(Beginning of MATERIAL FOR THIS EXERCISE)
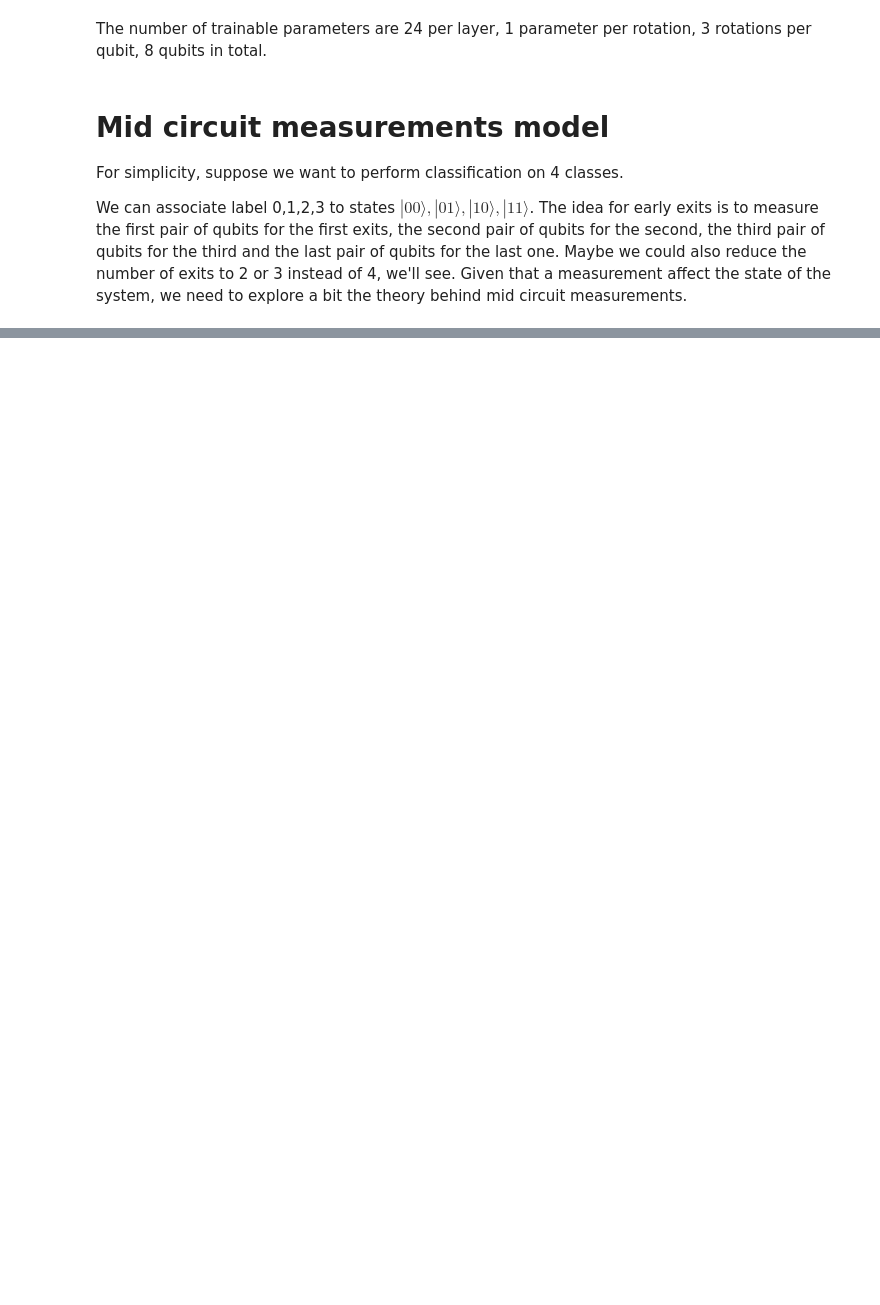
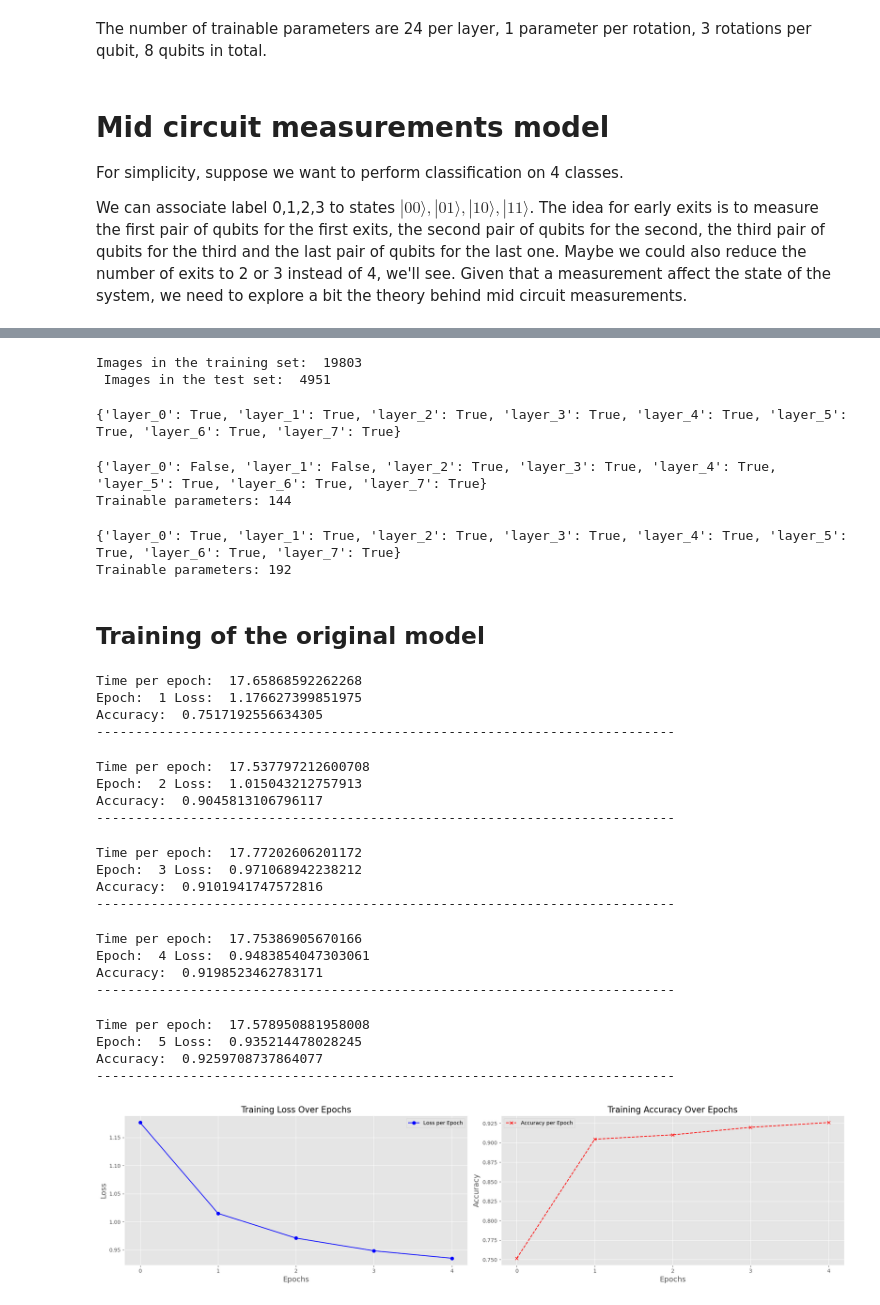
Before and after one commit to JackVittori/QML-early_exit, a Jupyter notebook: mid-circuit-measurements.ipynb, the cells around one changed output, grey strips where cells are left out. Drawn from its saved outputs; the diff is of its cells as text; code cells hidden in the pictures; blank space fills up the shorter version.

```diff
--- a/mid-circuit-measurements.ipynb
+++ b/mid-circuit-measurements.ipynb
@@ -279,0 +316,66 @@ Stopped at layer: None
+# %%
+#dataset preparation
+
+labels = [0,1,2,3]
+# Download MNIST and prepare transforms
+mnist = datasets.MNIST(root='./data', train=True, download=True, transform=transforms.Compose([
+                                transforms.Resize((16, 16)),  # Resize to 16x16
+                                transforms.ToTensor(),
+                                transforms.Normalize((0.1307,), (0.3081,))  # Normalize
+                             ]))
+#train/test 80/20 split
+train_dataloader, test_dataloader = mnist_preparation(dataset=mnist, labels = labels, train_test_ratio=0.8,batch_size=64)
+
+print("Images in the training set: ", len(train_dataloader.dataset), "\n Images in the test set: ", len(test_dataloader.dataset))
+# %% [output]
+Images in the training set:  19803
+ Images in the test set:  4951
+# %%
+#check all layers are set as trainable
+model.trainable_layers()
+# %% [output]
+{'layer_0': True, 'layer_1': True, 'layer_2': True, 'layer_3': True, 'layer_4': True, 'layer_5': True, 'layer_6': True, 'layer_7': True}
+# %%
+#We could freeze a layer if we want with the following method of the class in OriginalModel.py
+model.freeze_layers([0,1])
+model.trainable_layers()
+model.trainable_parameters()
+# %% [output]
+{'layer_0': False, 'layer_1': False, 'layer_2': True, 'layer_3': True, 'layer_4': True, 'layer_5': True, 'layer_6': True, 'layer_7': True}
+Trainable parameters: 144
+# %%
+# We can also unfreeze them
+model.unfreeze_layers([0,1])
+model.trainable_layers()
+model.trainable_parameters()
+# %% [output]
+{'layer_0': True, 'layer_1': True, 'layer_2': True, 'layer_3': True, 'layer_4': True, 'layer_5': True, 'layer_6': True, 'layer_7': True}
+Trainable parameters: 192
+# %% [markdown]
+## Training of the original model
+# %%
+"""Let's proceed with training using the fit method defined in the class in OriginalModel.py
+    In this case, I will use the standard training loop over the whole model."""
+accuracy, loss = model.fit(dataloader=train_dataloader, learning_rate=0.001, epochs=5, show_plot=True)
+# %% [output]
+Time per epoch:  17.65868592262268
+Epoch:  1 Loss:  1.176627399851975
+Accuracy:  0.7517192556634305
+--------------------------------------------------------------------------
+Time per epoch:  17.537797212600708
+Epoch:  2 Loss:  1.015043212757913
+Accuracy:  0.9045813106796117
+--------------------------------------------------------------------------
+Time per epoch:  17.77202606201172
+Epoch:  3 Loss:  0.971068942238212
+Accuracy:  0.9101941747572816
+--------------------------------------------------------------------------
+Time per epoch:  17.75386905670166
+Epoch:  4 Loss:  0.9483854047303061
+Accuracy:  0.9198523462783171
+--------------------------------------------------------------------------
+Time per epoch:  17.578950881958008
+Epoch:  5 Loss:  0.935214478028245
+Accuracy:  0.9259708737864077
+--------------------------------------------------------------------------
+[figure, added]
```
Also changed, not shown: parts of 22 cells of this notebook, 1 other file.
(End of MATERIAL FOR THIS EXERCISE)
### EXERCISE BRIEF
Go through the material above and copy each line that holds the string "method".

### RESPONSE
+#We could freeze a layer if we want with the following method of the class in OriginalModel.py
+"""Let's proceed with training using the fit method defined in the class in OriginalModel.py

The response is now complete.